Read through the entries below and return each line with the word "raphaelkalandadze".
═══ Information supplied
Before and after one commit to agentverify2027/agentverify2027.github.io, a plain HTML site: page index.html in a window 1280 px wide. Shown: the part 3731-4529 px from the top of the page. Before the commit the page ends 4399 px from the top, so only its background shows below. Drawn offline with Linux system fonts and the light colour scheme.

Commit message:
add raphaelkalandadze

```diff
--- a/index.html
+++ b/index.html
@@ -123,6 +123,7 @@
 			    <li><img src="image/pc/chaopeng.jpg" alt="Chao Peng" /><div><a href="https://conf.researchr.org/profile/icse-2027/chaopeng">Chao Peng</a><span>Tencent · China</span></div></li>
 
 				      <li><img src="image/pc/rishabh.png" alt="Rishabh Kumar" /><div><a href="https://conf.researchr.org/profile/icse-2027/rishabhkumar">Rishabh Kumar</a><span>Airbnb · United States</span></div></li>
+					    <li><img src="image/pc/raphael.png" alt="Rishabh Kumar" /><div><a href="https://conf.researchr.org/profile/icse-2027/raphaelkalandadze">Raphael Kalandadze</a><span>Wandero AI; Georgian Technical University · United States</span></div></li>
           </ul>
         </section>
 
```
══════
═══ Information supplied
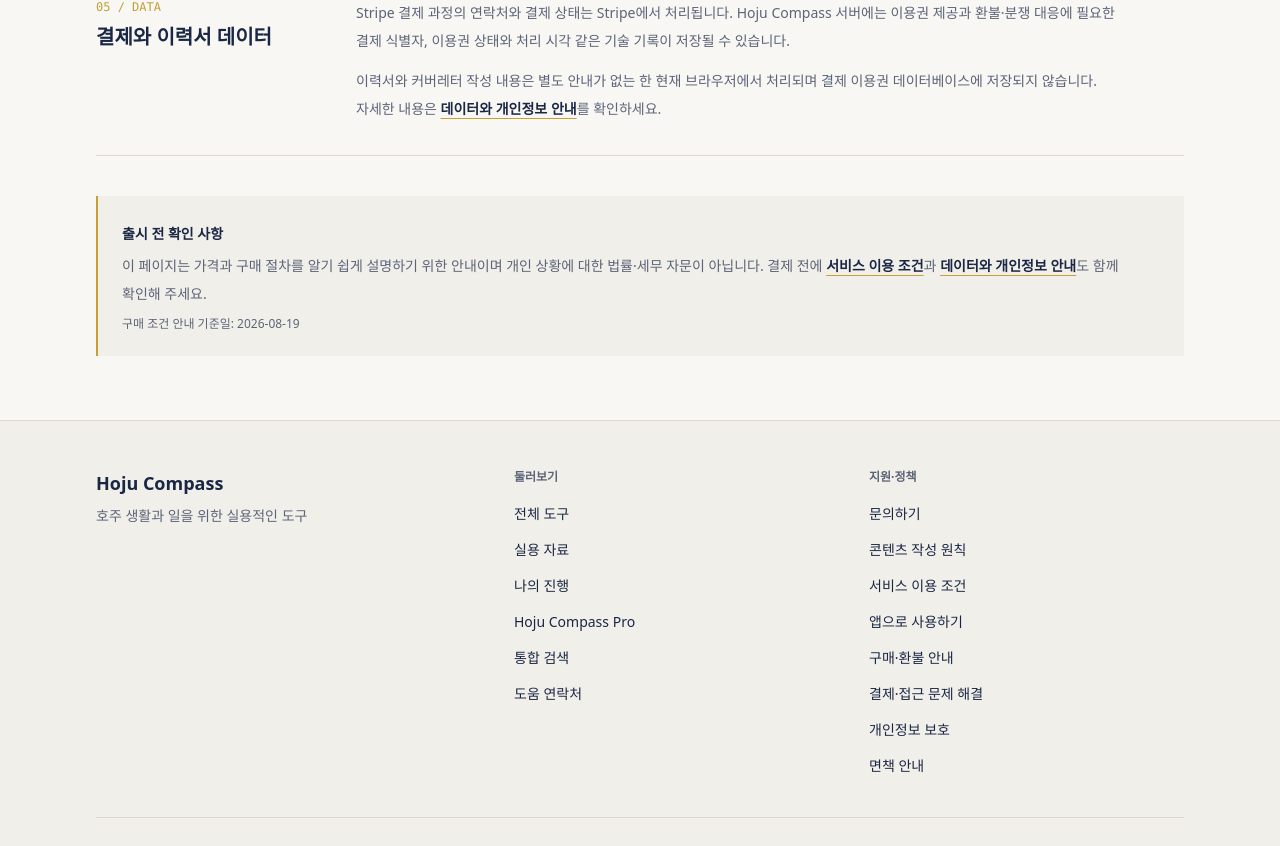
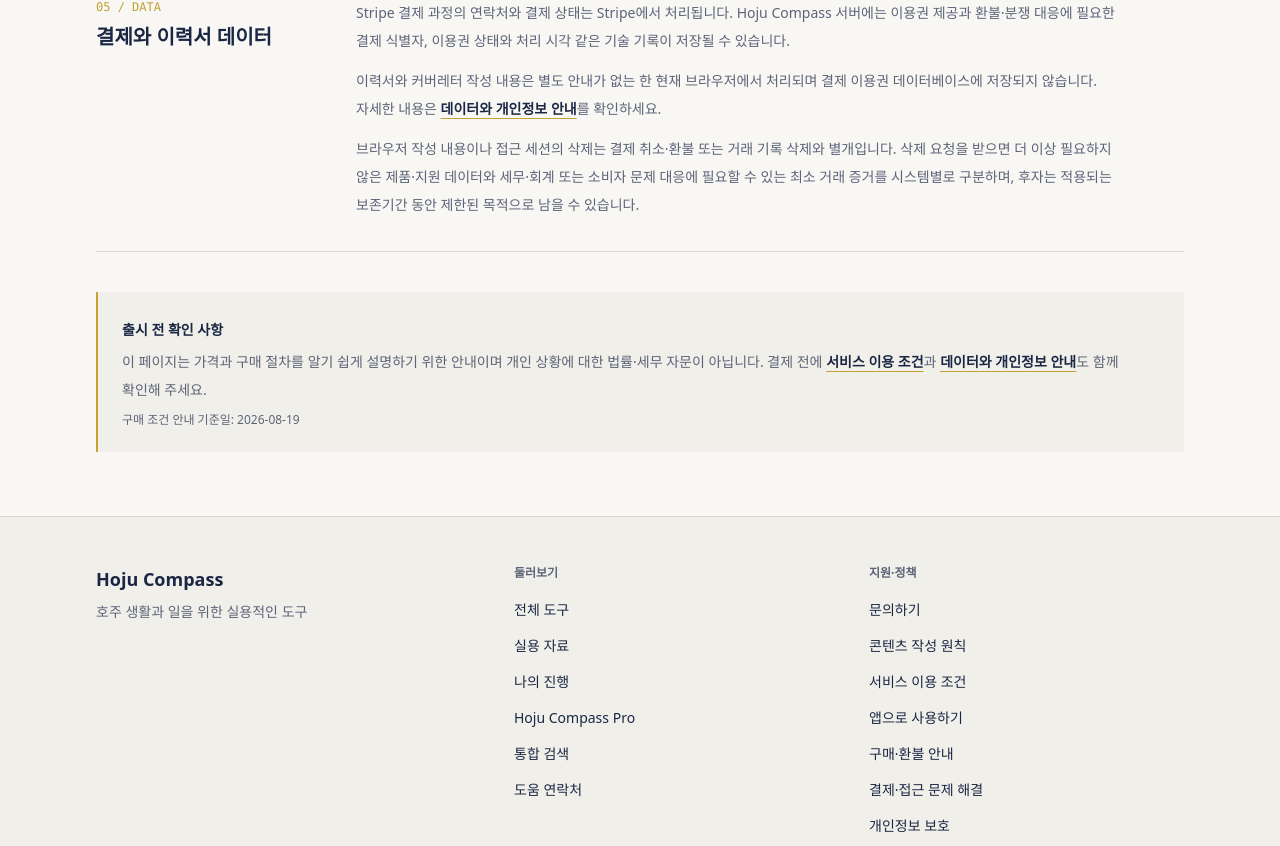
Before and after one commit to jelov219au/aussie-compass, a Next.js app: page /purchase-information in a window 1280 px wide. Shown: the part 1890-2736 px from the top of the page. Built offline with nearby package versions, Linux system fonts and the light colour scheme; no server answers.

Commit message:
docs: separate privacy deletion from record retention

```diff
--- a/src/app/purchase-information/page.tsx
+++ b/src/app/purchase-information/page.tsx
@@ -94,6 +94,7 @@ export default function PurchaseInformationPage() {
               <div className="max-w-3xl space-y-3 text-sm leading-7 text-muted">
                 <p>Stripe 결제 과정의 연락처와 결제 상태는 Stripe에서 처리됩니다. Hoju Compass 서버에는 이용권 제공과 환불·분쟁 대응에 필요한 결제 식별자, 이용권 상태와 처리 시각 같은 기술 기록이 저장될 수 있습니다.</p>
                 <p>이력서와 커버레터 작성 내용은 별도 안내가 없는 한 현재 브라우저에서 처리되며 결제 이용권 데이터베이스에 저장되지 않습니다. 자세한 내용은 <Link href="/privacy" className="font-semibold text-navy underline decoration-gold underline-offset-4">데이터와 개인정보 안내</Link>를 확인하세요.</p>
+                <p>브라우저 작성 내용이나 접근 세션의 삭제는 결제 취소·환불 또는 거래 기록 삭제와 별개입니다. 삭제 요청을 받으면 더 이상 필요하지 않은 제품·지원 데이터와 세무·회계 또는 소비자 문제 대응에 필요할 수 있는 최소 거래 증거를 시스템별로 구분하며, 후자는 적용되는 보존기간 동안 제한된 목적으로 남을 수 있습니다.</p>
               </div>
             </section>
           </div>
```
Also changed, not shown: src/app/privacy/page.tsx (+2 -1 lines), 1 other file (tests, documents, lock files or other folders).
══════
## Your solution
add raphaelkalandadze
+					    <li><img src="image/pc/raphael.png" alt="Rishabh Kumar" /><div><a href="https://conf.researchr.org/profile/icse-2027/raphaelkalandadze">Raphael Kalandadze</a><span>Wandero AI; Georgian Technical University · United States</span></div></li>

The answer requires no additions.